Earlier this week I came across a wonderful article outlining the steps needed to properly care for your suit. It had a great deal of useful information but left me wondering, do consumers know what to do with all of the other pieces that make up their wardrobe? With that notion, I wanted to share some best practices from head to toe.
There is some flexibility with the cleaning options for shirts. Some may only have their shirts dry cleaned; but it is true, however, that you can wash them yourself. If you choose that route, be sure that you are washing on a delicate cycle and using warm water for white shirts and cold water for shirts with color. You can iron them immediately after, or tumble dry on low and then iron. Either way, ironing after the process is vital; but I must point out that it is nearly impossible to achieve the same result when picking up from your dry cleaner. With that said, if you have the money, take your shirts to the cleaner and opt for minimal to no starch. Never, I repeat, Never wear your white dress shirts more than once without a cleaning. White shirts quickly accumulate dirt and it is nearly impossible to remove once it sets in.

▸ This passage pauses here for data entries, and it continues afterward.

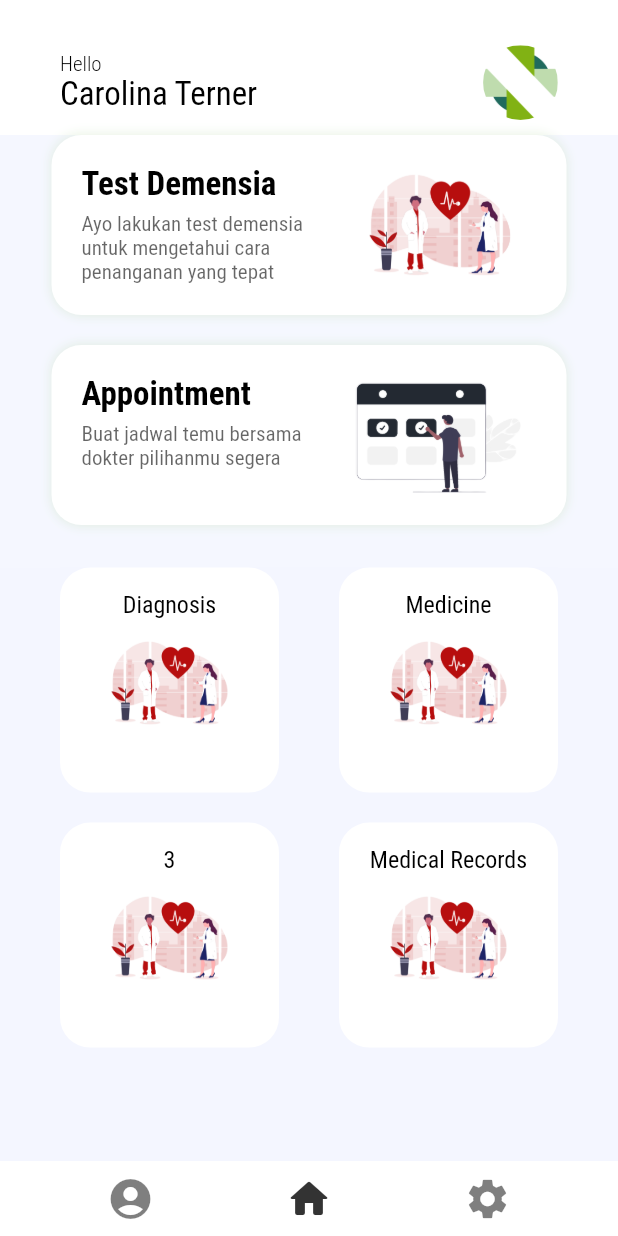
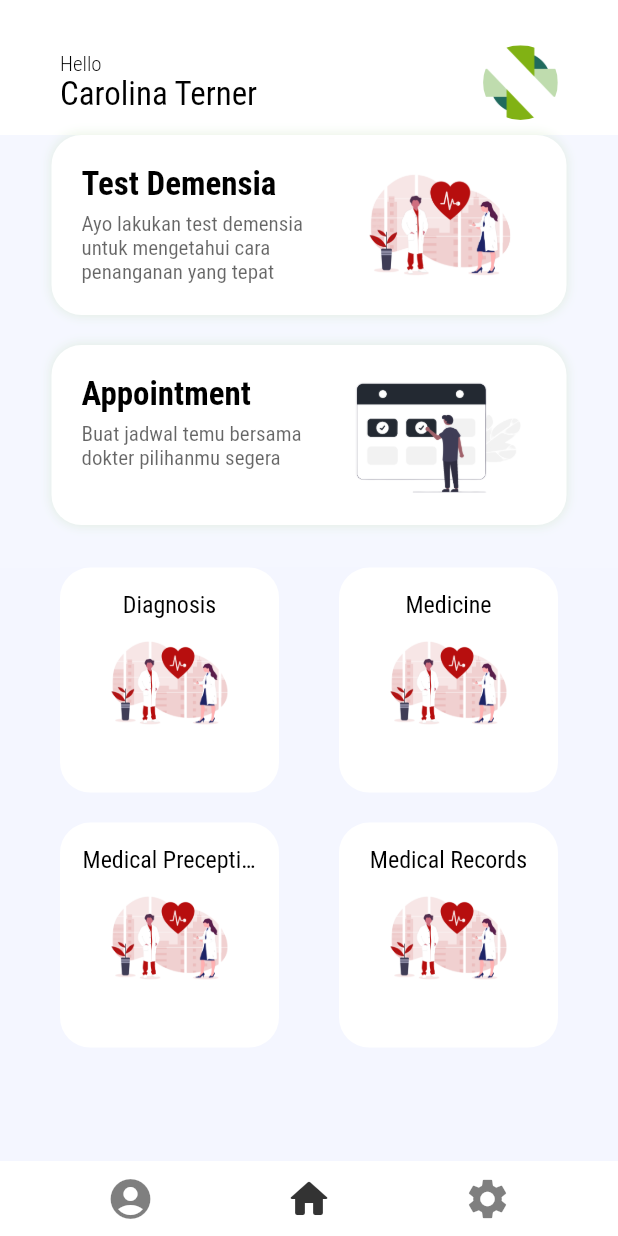
Before and after one commit to Razzaq44/PPB_Demen-care, a Flutter app: the screen it shows after launch, after a tap on "Sign-In", on a phone screen of 412 x 824 dp. Run offline on Flutter 3.47's test engine with Material 2 defaults, Android fonts, the phone set to English and light mode, and no system bars; our stand-ins replace get, hexcolor.

Commit message:
add route to new component

```diff
--- a/lib/MedPre_Patient.dart
+++ b/lib/MedPre_Patient.dart
@@ -1,10 +1,13 @@
 import 'package:flutter/material.dart';
 
-void main() {
-  runApp(MyApp());
+class MedPrePage extends StatefulWidget {
+  const MedPrePage({super.key});
+
+  @override
+  State<MedPrePage> createState() => _MedPrePage();
 }
 
-class MyApp extends StatelessWidget {
+class _MedPrePage extends State<MedPrePage> {
   @override
   Widget build(BuildContext context) {
     return MaterialApp(
--- a/lib/home_page.dart
+++ b/lib/home_page.dart
@@ -39,11 +39,11 @@ List<Map<String, dynamic>> menu = [
     "page": "medicine"
   },
   {
-    "title": "3",
+    "title": "Medical Preception",
     "desc":
         "Ayo lakukan test demensia untuk mengetahui cara penanganan yang tepat..",
     "image": "assets/test.png",
-    "page": "login"
+    "page": "medpre"
   },
   {
     "title": "Medical Records",
--- a/lib/main.dart
+++ b/lib/main.dart
@@ -1,6 +1,7 @@
 import 'package:flutter/material.dart';
 import 'package:flutter_localizations/flutter_localizations.dart';
 import 'package:tubes/Appointment.dart';
+import 'package:tubes/MedPre_Patient.dart';
 import 'package:tubes/MedicalRecords.dart';
 import 'package:tubes/diagnosis.dart';
 import 'package:tubes/home_page.dart';
@@ -31,6 +32,7 @@ class MyApp extends StatelessWidget {
         GetPage(
             name: '/medicalrecords', page: () => const MedicalRecordsPage()),
         GetPage(name: '/medicine', page: () => const ResepObatPage()),
+        GetPage(name: '/medpre', page: () => const MedPrePage()),
       ],
       localizationsDelegates: const [
         GlobalMaterialLocalizations.delegate,
```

To preserve the suit (jacket), you should always hang it on a wide shoulder suit hanger and use a suit brush to remove particles before putting up. If you do not plan on wearing the garment for quite some time, have it dry cleaned, pressed and cover with a garment bag. Do not have your jackets dry cleaned more than once every 4-6 months. The chemicals will only expedite the breakdown in the fabric. Instead, utilize your suit brush and have the garment properly steamed. If you try and iron your jacket, you will only succeed in damaging the thread and may even create a ‘sheen’ effect from applying too much direct heat. If you have to wear a suit often, spend the money on 3-4 quality garments so that you can rotate them throughout the weeks and months.
For your slacks, follow the same cleaning and caring method as your suit. Never put dress pants in the washer machine. You’ll wind up with a damaged garment and quite possibly in tears. For cotton, linen, cotton blends, denim, etc.; feel free to toss them in the washer in warm to cold water and hang dry if you have the time. Always store wool trousers on a proper pant hanger.
The absolute very first thing you should do with your recent acquisition, aside from inhaling them for great lengths (nothing smells better than new shoes) is spray them with an all weather protectant. When storing, be sure to use shoe trees made of cedar preferably, to maintain shape and absorb moisture from recent wear. Cleaning is simple if kept up. The first step is to remove any dust/dirt before moving forward. Leather requires polishing, suede calls for a touch of rubber “erasing” a coarse brush and maybe even warm water and vinegar. You can get the dirt off of canvas kicks with warm water, a bit of soap and towel.
No matter what you have in your closets and drawers, just be sure to remain vigilant in your upkeep efforts… and be sure to live in style.